There are certainly aspects of that in Night Moves, and Reichardt is obviously passionate about her subject matter. Eisenberg’s Josh is the most outspokenly militant of the bunch, at one point railing against the fact that we’re “killing all the salmon just so you can run your fucking iPod every minutes of your life.” That argument wasn’t lost on me, despite the fact that I quickly turned my phone back on as the end credits began to roll. Nor was the slightly hypocritical fact that this movie was screened in a moderately sized theater that uses its fair share of power over the course of the day. Discovering that contrast between Reichardt’s message and Josh’s was one of the more captivating parts of the viewing experience.
Reichardt does lament the effects our advancement has had on our appreciation of nature – juxtaposing serene campgrounds with the people watching The Price Is Right inside their camper – but Night Moves isn’t condoning any of the measures taken by its main characters. Early in the film, a documentarian (Clara Mamet) screens her latest alarmist work for the group to which Josh and Dena (Fanning) both belong. The filmmaker is criticized for failing to offer solutions, and when Dena asks what they can do to enact change, the filmmaker relays only vague comments about the “many little differences we can make.” Josh and Dena both react to this, plainly pitying this woman for thinking small in comparison to what they have planned. But Reichardt isn’t as self-assured as Josh and Dena are – in fact, the picture’s final shot begs the question, “Have the group’s actions had any positive effects at all?”
The movie has a very deliberate pace; Reichardt allows her shots to breathe, letting the point of interest enter or exit frame as necessary. The locations are at times both beautiful and haunting, and the shots of the dam that torments our “heroes” are just as conflicted.
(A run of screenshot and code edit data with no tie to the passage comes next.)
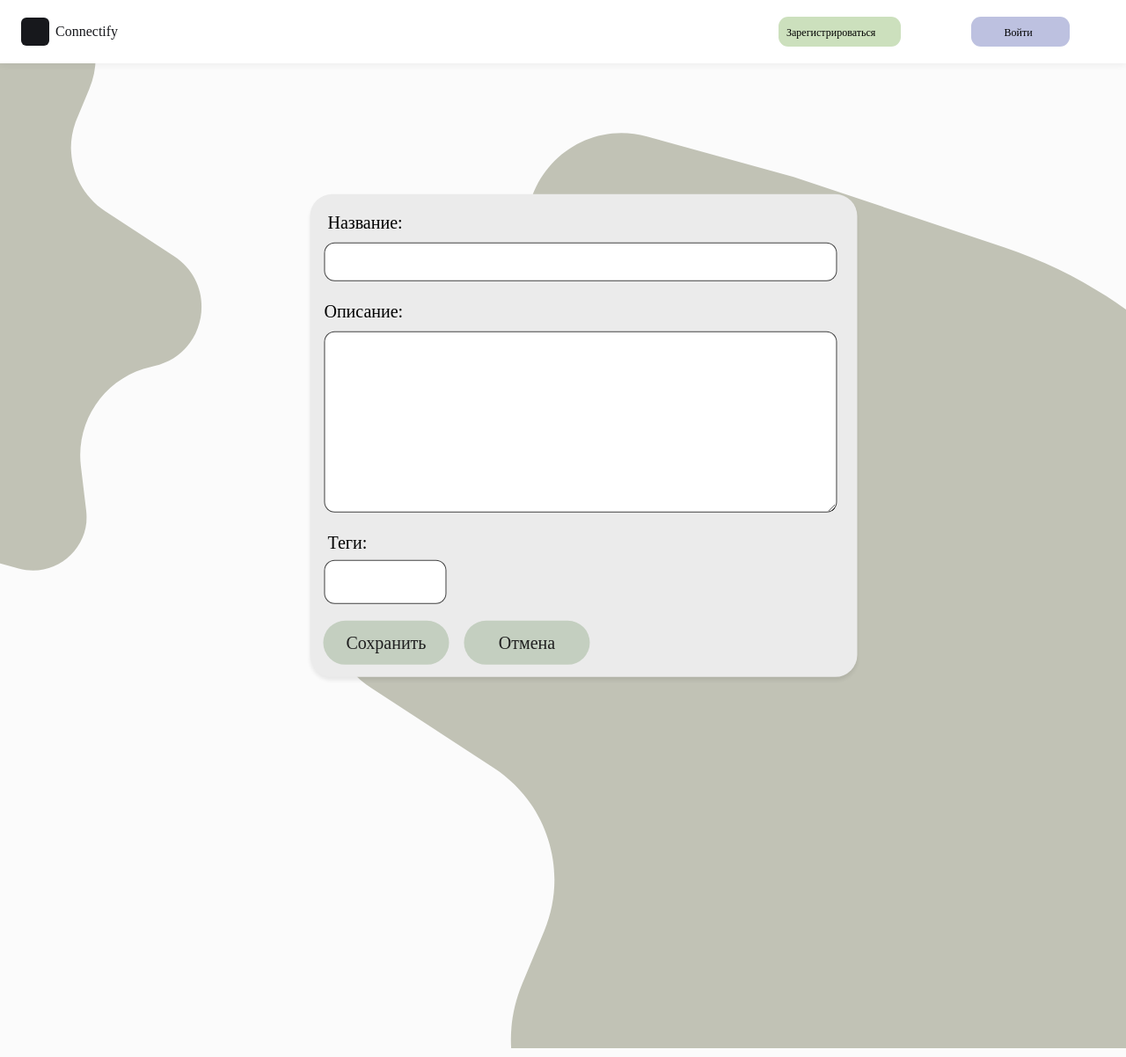
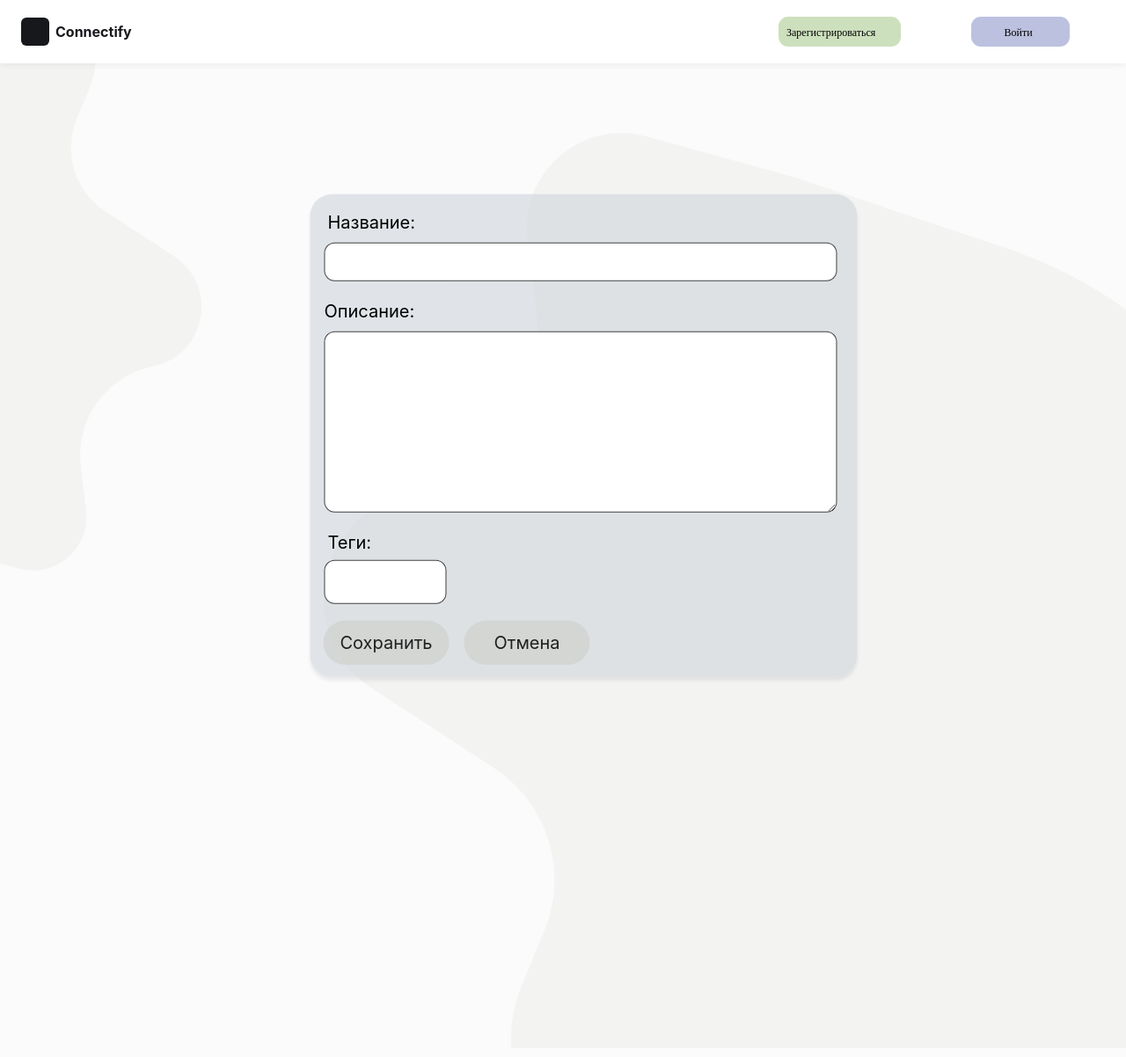
Before and after one commit to Choriso/Connectify, a Flask app: template templates/interest.html in a window 1280 px wide. Shown: the whole page at 88% size. Run offline with Flask 3, Linux system fonts and the light colour scheme; the template is opened without the code that fills it, so the values that code supplies are empty; some libraries are stand-ins or nearby versions.

Commit message:
Color correcting

```diff
--- a/static/CSS/style.css
+++ b/static/CSS/style.css
@@ -9,7 +9,7 @@
     left: 0px;
     top: 0px;
     position: absolute;
-    background: #ebebeb;
+    background: #d1d7dda3;
     box-shadow: 0px 4px 4px rgba(0, 0, 0, 0.08);
     border-radius: 25px;
 }
@@ -47,7 +47,7 @@
     padding-left: 10px;
 }
 .btn {
-    border-radius: 8px;
+    border-radius: 30px;
     padding: 6px 12px;
     width: 150px;
     height: 50px;
@@ -67,7 +67,7 @@
     left: 18px;
     top: 8px;
     position: absolute;
-    background: #C4CFC0;
+    background: #c1c2b561;
     border-radius: 44px;
     cursor: pointer;
 }
@@ -83,7 +83,7 @@
     width: 143px;
     height: 50px;
     position: absolute;
-    background: #C4CFC0;
+    background: #c1c2b561;
     border-radius: 44px;
     cursor: pointer;
 }
@@ -104,9 +104,9 @@
     padding-right: 12px;
     padding-top: 10px;
     padding-bottom: 10px;
-    background: white;
+    background: #c1c2b542;
     border-radius: 8px;
-    border: 1px #77BEE7 solid;
+    border: 1px black solid;
     justify-content: flex-start;
     align-items: center;
     gap: 8px;
--- a/templates/base.html
+++ b/templates/base.html
@@ -22,8 +22,8 @@
                         <div class="Rectangle2365"
                              style="width: 32px; height: 32px; left: 0px; top: 0px; position: absolute; background: #17181C; border-radius: 6px"></div>
                     </div>
-                    <div class="Connectify"
-                         style="color: #17181C; font-size: 16px; font-family: Outfit; font-weight: 400; word-wrap: break-word">
+                    <div class="Text"
+                         style="color: #17181C; font-size: 16px; font-weight: bold;">
                         Connectify
                     </div>
                 </div>
--- a/templates/interest.html
+++ b/templates/interest.html
@@ -3,30 +3,30 @@
 {% block content %}
 <form method="POST" action="/process_interest" class="form-container">
     <div class="background"></div>
-    <div style="left: 20px; top: 17px; position: absolute; color: black; font-size: 20px; font-family: Outfit; font-weight: 400; word-wrap: break-word;">
+    <div class="Text" style="left: 20px; top: 17px; position: absolute; color: black; font-size: 20px; word-wrap: break-word;">
         Название:
     </div>
     <input type="text" id="title" name="title" class="name-input">
-    <div style="left: 16px; top: 118px; position: absolute; color: black; font-size: 20px; font-family: Outfit; font-weight: 400; word-wrap: break-word">
+    <div class="Text" style="left: 16px; top: 118px; position: absolute; color: black; font-size: 20px; word-wrap: break-word">
         Описание:
     </div>
     <textarea id="description" name="description" , class="desc-input"></textarea>
-    <div style="left: 20px; top: 381px; position: absolute; color: black; font-size: 20px; font-family: Outfit; font-weight: 400; word-wrap: break-word;">
+    <div class="Text" style="left: 20px; top: 381px; position: absolute; color: black; font-size: 20px; word-wrap: break-word;">
         Теги:
     </div>
     <input type="text" id="tags" name="tags" class="tags-input">
     <div class="btn-save">
         <a href="/">
             <div class="btn-save-bg">
-                <input type="submit" value="Сохранить"
-                       style="position: absolute; left: 50%; top: 50%; transform: translate(-50%, -50%);color: #1f1f1f; font-size: 20px; font-family: Outfit; font-weight: 400; border: transparent; background: transparent;">
+                <input type="submit" value="Сохранить" class="Text"
+                       style="position: absolute; left: 50%; top: 50%; transform: translate(-50%, -50%);color: #1f1f1f; font-size: 20px; border: transparent; background: transparent;">
             </div>
         </a>
     </div>
     <div class="btn-cansel">
         <div class="btn-cansel-bg"
              onclick="cancel()">
-            <span style="position: absolute; left: 50%; top: 50%; transform: translate(-50%, -50%);color: #1f1f1f; font-size: 20px; font-family: Outfit; font-weight: 400;">Отмена</span>
+            <span class="Text" style="position: absolute; left: 50%; top: 50%; transform: translate(-50%, -50%);color: #1f1f1f; font-size: 20px;">Отмена</span>
         </div>
     </div>
 </form>
```
Also changed, not shown: templates/index.html (+15 -6 lines), static/images/header.svg (added), static/images/waves.svg, static/images/waves_2.svg (added).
That conflict informs the performances of the film’s stars as well. Sarsgaard gets the least screen time as former Marine and current well-meaning schlemiel Harmon, but Reichardt also gives his character the least depth. This would usually be a bad thing, but Sarsgaard uses the opportunity to present the most honest character in the movie. Fanning’s Dena, on the other hand, is all about presentation. She works very hard to display a confident exterior, and usually does a great job. But Dena’s inner turmoil is often exposed by physical tics or Spider-Man-esque quips intended to cover-up her nerves (I know Spider-Man is a weird comparison to make for a serious film, but good ole’ Peter Parker was the first thing that popped into mind as we start to get to know Dena).
Eisenberg, however, is the true lead here. Almost every scene is shot with Josh’s perspective in mind, which is a bold choice, as he is Night Moves‘s most reserved character. This is an excellently subdued performance from Eisenberg, a man who usually mumbles his heart out onto his sleeve in every role. It would be almost Zuckerberg-ian if Josh’s paranoia, jealousy, rage, etc. weren’t always boiling right under the surface.
Night Moves starts to shake loose its slow pace and eerie tone in the third act, as thriller notes creep in around the edges. This is where Reichardt loses the film a little; it is almost as if someone told her there needed to be an injection of excitement into the movie, even though it has done so well up to that point without any overt action. She was misled, as there are impeccable scenes of high tension sprinkled throughout the first half, built solely on the characters, rather than stakes. Reichardt recovers in time for the conclusion, and even throws in some really well done and unique end credits.
Night Moves is an excellent feature that comes with a bonus message. It’s nothing so drastic as the one Josh and Dena and Harmon espouse, but Reichardt absolutely intends for her audience to think about their own consumption. Fortunately she manages to also craft a compelling story and intriguing characters at the same time. Clara Mamet’s filmmaker could stand to learn something from her creator.